▸ **Task statement**
The reply should be an exact repeat of the listing, with no pictures in it.

▸ **Provided records**
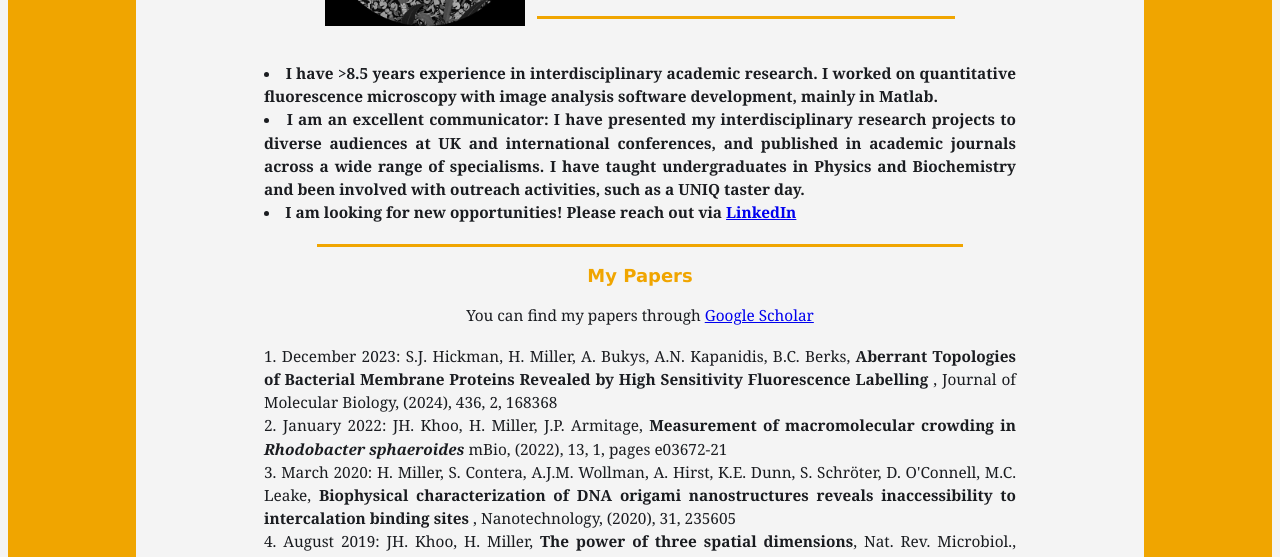
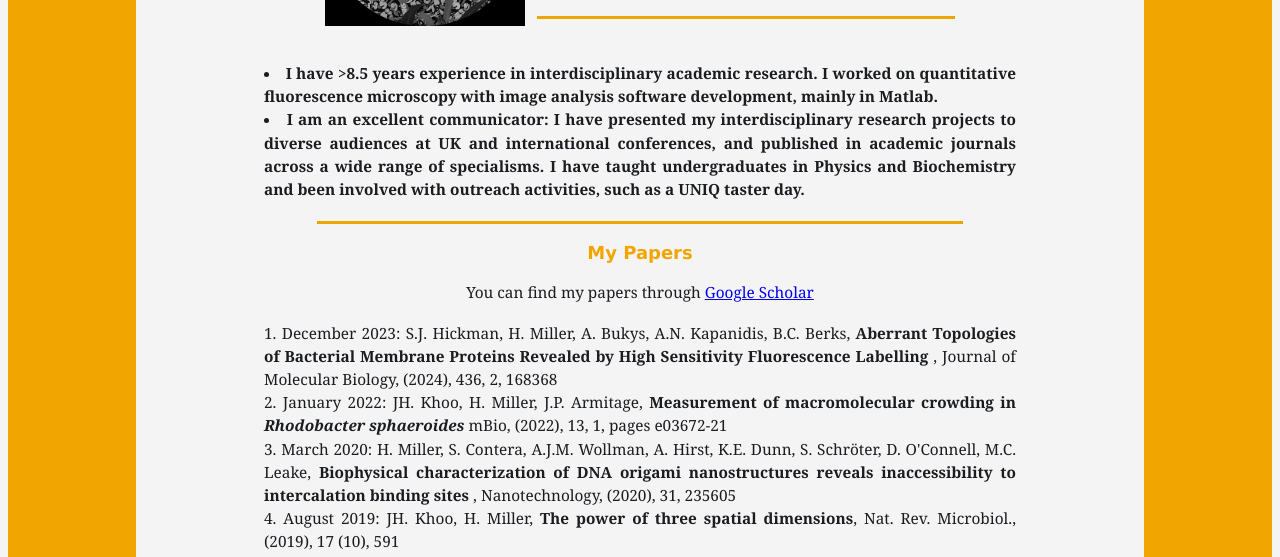
Before and after one commit to HLMiller-Imaging/CV, a plain HTML site: page index.html in a window 1280 px wide. Shown: the part 233-790 px from the top of the page. Drawn offline with Linux system fonts and the light colour scheme.

Commit message:
update introduction

```diff
--- a/index.html
+++ b/index.html
@@ -33,8 +33,6 @@
                 diverse audiences at UK and international conferences, and published in academic journals across
                 a wide range of specialisms. I have taught undergraduates in Physics and Biochemistry and been involved with
                 outreach activities, such as a UNIQ taster day.</li>
-            <li>I am looking for new opportunities! Please reach out via <a href="https://www.linkedin.com/in/helen-miller-71937799/">LinkedIn</a></li>
-
         </ul>
     </h4>
 
```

▸ **Output**
Before and after one commit to HLMiller-Imaging/CV, a plain HTML site: page index.html in a window 1280 px wide. Shown: the part 233-790 px from the top of the page. Drawn offline with Linux system fonts and the light colour scheme.

Commit message:
update introduction

```diff
--- a/index.html
+++ b/index.html
@@ -33,8 +33,6 @@
                 diverse audiences at UK and international conferences, and published in academic journals across
                 a wide range of specialisms. I have taught undergraduates in Physics and Biochemistry and been involved with
                 outreach activities, such as a UNIQ taster day.</li>
-            <li>I am looking for new opportunities! Please reach out via <a href="https://www.linkedin.com/in/helen-miller-71937799/">LinkedIn</a></li>
-
         </ul>
     </h4>
 
```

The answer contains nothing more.